The last 5-10lbs depending on where I am now has come over the last year and with the discovery of hot yoga, pilates, and barre. All 3 were the hardest for me, but the most rewarding. I never stretched, I couldn’t even touch my toes, and I got foot cramps the first few weeks trying to point my toes. Pilates taught me core strengthening, hot yoga burns a ton of calories, helps with relaxation, balance and flexibility, and Barre builds that dancer physique by strengthening lean muscles we didn’t realize we had while improving flexibility as well. Barre gave me ab definition and calves which I’ve never had! This phase is also where I discovered portion control and different food styles like RAW, and organic, and that my body doesn’t process grains, flour, or red meat well. I’ll always struggle with my sweet tooth, and moderation… but I have come a long way and am accepting.
Everyone’s journey maybe different, but when it comes to staying healthy there are 3 main factors to consider: Nutrition, Fitness, & Lifestyle. All the hard work you put in is lost if you counter it with too many cocktails or wine, and not enough sleep. Remembering the following tips can help too:
- Moderation is key in your normal habits AND when your indulging. Your once a week cheat meal shouldn’t be a free for all stomach stretcher. If it is, you’ll be left craving more of the bad stuff. Trust me, I’ve been there:)
- There is a difference between being comfortable and becoming complacent. It’s important to become comfortable with yourself, but becoming complacent can hinder progress so it’s good to set goals for yourself so you always have something to reach for.
- There’s ALWAYS room for improvement
- Take a break here and there to enjoy the progress you have made, and then get back to it!
I hope these tips help you as they constantly help me… especially when I’m off track. They help me get back to it, and keep myself in check. Keep in mind that this is a journey for a reason, and that it takes time to figure out what works for you. The key is understanding that everyone has something that makes it hard to progress: past injuries, lack of time, lack of knowledge… (the list goes on)… but you have to know that everyone is capable of making progress in spite of these things. They are factors to take into consideration, but not a deal breaker in your life or in your journey. Keep going!!!

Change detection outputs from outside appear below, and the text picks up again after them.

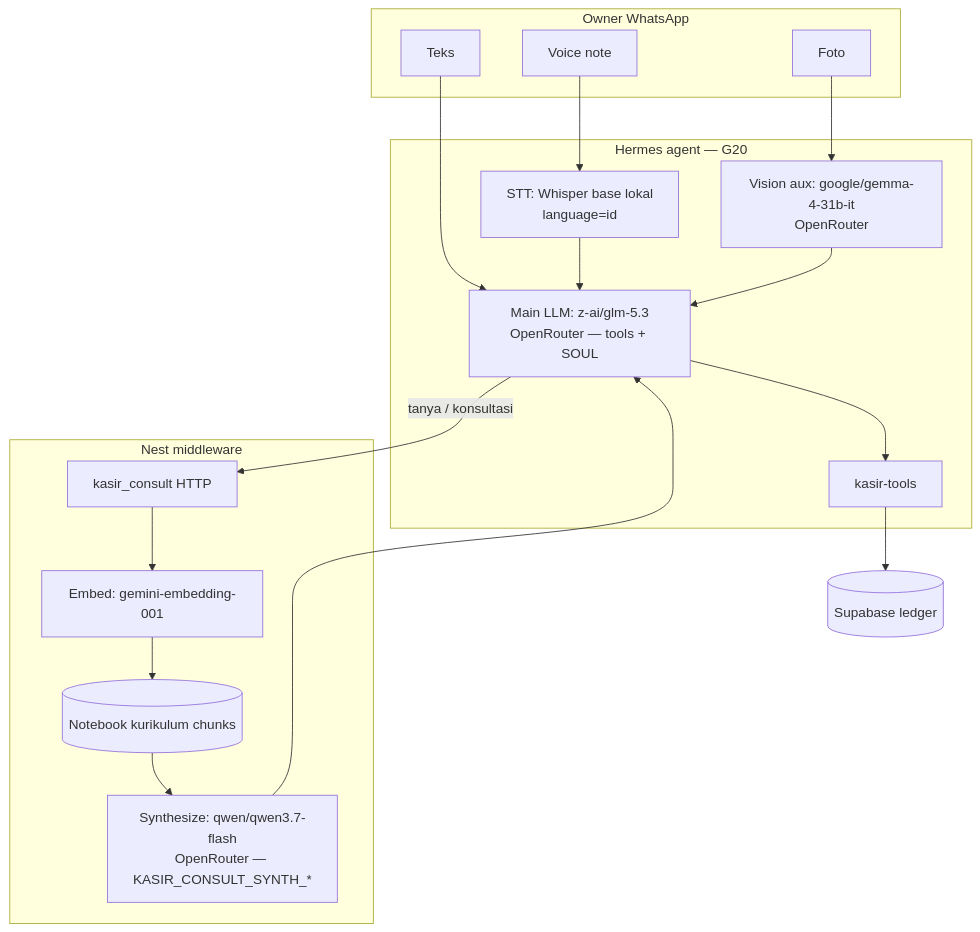
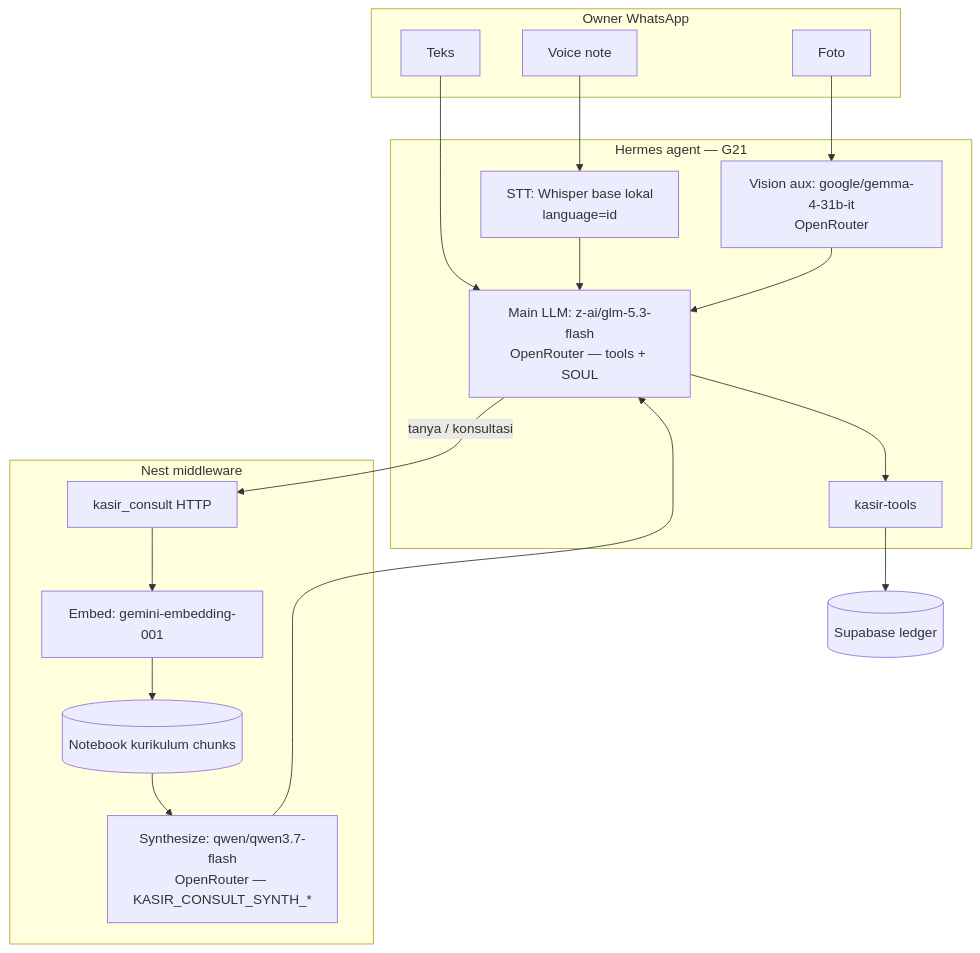
One commit to nusantarasoft/juragan-aibuilder-cup changed the diagram in diagrams/aistudio/umkm-wa/system/L10-model-stack.mmd. Above: the diagram before and after it, drawn with Mermaid. The commit also changed 11 other files, not shown here.

First line of the commit message:
feat(kasir): switch Hermes main to GLM 5.3 Flash for cost

```diff
--- a/diagrams/aistudio/umkm-wa/system/L10-model-stack.mmd
+++ b/diagrams/aistudio/umkm-wa/system/L10-model-stack.mmd
@@ -1,32 +1,32 @@
 %% System L10: model stack — which LLM/STT does which job (eng/ops)
 %% Sales-facing flows stay on L0*; this chart is cost/lock reference
 flowchart TB
   subgraph WA[Owner WhatsApp]
     T[Teks]
     V[Voice note]
     P[Foto]
   end
 
-  subgraph Hermes[Hermes agent — G20]
+  subgraph Hermes[Hermes agent — G21]
     STT[STT: Whisper base lokal<br/>language=id]
     VIS[Vision aux: google/gemma-4-31b-it<br/>OpenRouter]
-    MAIN[Main LLM: z-ai/glm-5.3<br/>OpenRouter — tools + SOUL]
+    MAIN[Main LLM: z-ai/glm-5.3-flash<br/>OpenRouter — tools + SOUL]
     TOOLS[kasir-tools]
   end
 
   subgraph Nest[Nest middleware]
     CONS[kasir_consult HTTP]
     EMB[Embed: gemini-embedding-001]
     SYN[Synthesize: qwen/qwen3.7-flash<br/>OpenRouter — KASIR_CONSULT_SYNTH_*]
     NB[(Notebook kurikulum chunks)]
   end
 
   T --> MAIN
   V --> STT --> MAIN
   P --> VIS --> MAIN
   MAIN --> TOOLS
   MAIN -->|tanya / konsultasi| CONS
   CONS --> EMB --> NB
   NB --> SYN
   SYN --> MAIN
   TOOLS --> DB[(Supabase ledger)]
```
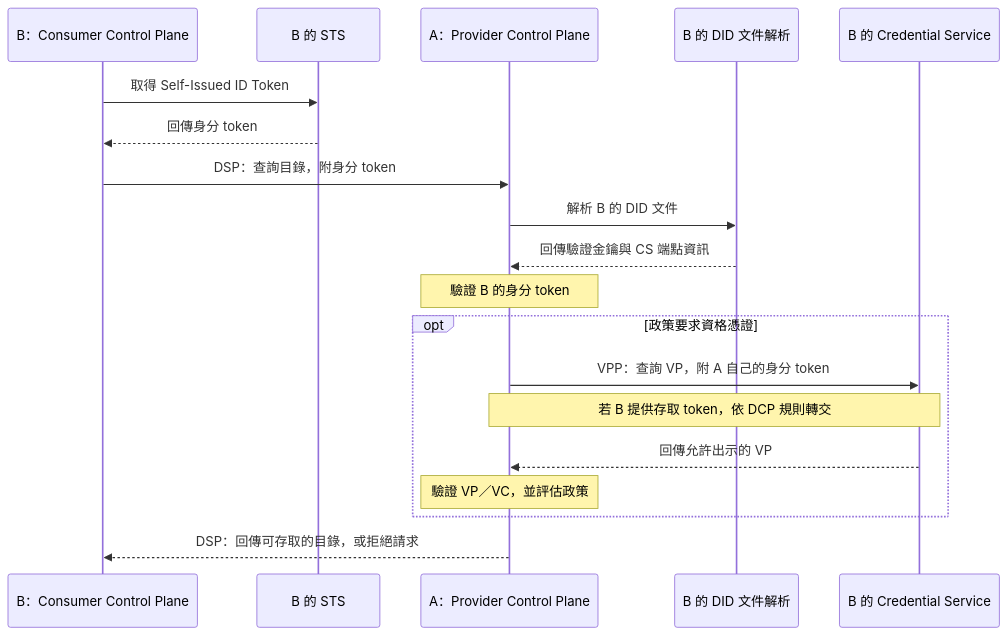
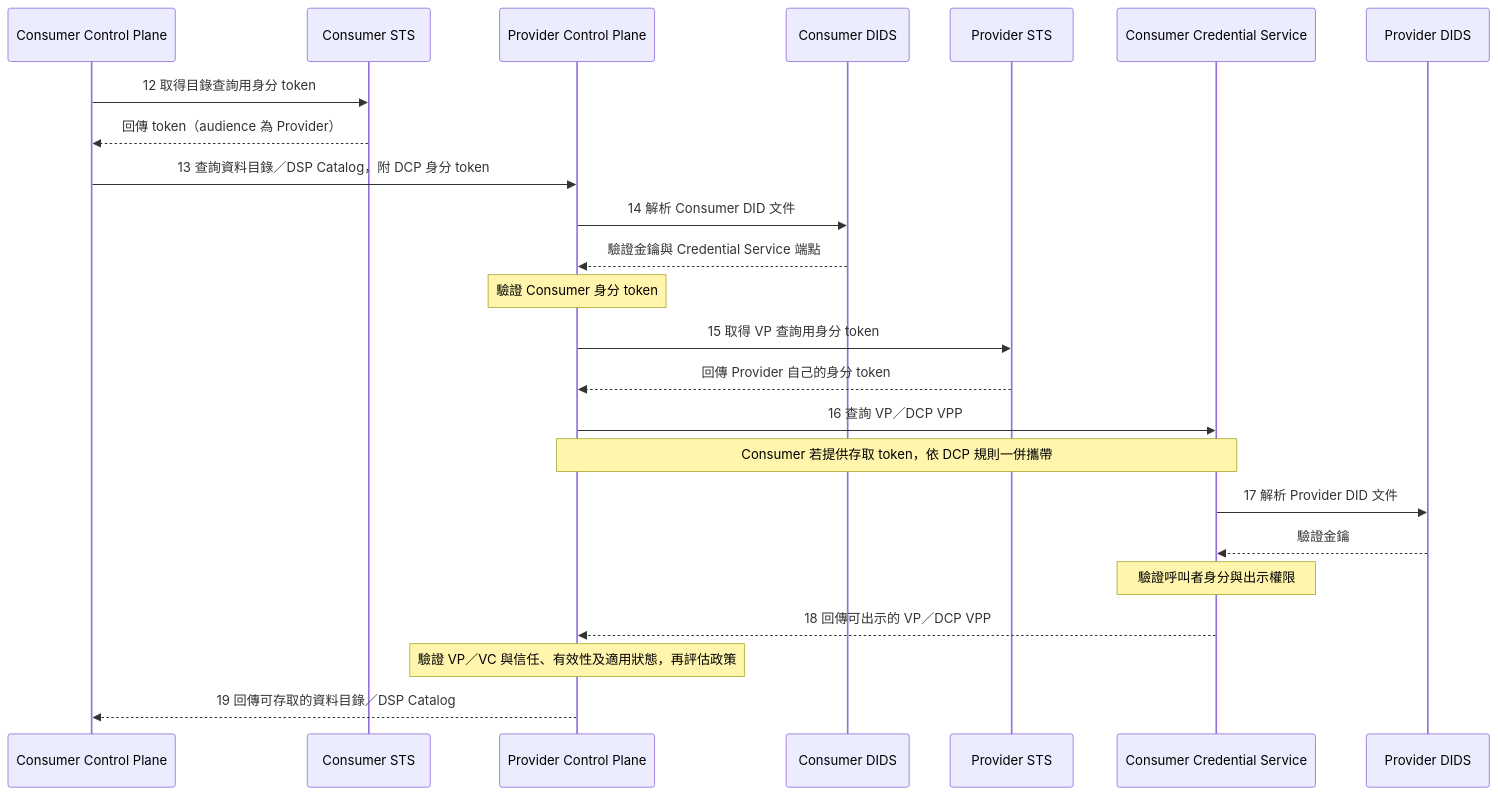
One commit to lohas1107/data-space changed the second of 2 diagrams in docs/dcp-overview.md. Above: the diagram before and after it, drawn with Mermaid. The commit also changed other lines of this file and 4 other files, not shown here.

First line of the commit message:
docs(architecture): map service interactions to Dataspace protocols

````diff
--- a/docs/dcp-overview.md
+++ b/docs/dcp-overview.md
@@ -69,22 +55,27 @@
 ```mermaid
 sequenceDiagram
-    participant B as B：Consumer Control Plane
-    participant STS as B 的 STS
-    participant A as A：Provider Control Plane
-    participant DID as B 的 DID 文件解析
-    participant CS as B 的 Credential Service
+    participant C as Consumer Control Plane
+    participant CSTS as Consumer STS
+    participant P as Provider Control Plane
+    participant CDID as Consumer DIDS
+    participant PSTS as Provider STS
+    participant CCS as Consumer Credential Service
+    participant PDID as Provider DIDS
 
-    B->>STS: 取得 Self-Issued ID Token
-    STS-->>B: 回傳身分 token
-    B->>A: DSP：查詢目錄，附身分 token
-    A->>DID: 解析 B 的 DID 文件
-    DID-->>A: 回傳驗證金鑰與 CS 端點資訊
-    Note over A: 驗證 B 的身分 token
-    opt 政策要求資格憑證
-        A->>CS: VPP：查詢 VP，附 A 自己的身分 token
-        Note over A,CS: 若 B 提供存取 token，依 DCP 規則轉交
-        CS-->>A: 回傳允許出示的 VP
-        Note over A: 驗證 VP／VC，並評估政策
-    end
-    A-->>B: DSP：回傳可存取的目錄，或拒絕請求
+    C->>CSTS: 12 取得目錄查詢用身分 token
+    CSTS-->>C: 回傳 token（audience 為 Provider）
+    C->>P: 13 查詢資料目錄／DSP Catalog，附 DCP 身分 token
+    P->>CDID: 14 解析 Consumer DID 文件
+    CDID-->>P: 驗證金鑰與 Credential Service 端點
+    Note over P: 驗證 Consumer 身分 token
+    P->>PSTS: 15 取得 VP 查詢用身分 token
+    PSTS-->>P: 回傳 Provider 自己的身分 token
+    P->>CCS: 16 查詢 VP／DCP VPP
+    Note over P,CCS: Consumer 若提供存取 token，依 DCP 規則一併攜帶
+    CCS->>PDID: 17 解析 Provider DID 文件
+    PDID-->>CCS: 驗證金鑰
+    Note over CCS: 驗證呼叫者身分與出示權限
+    CCS-->>P: 18 回傳可出示的 VP／DCP VPP
+    Note over P: 驗證 VP／VC 與信任、有效性及適用狀態，再評估政策
+    P-->>C: 19 回傳可存取的資料目錄／DSP Catalog
 ```
````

I’ll post ideas and experiences as they pop up, I hope you do the same:)
Lots of Love,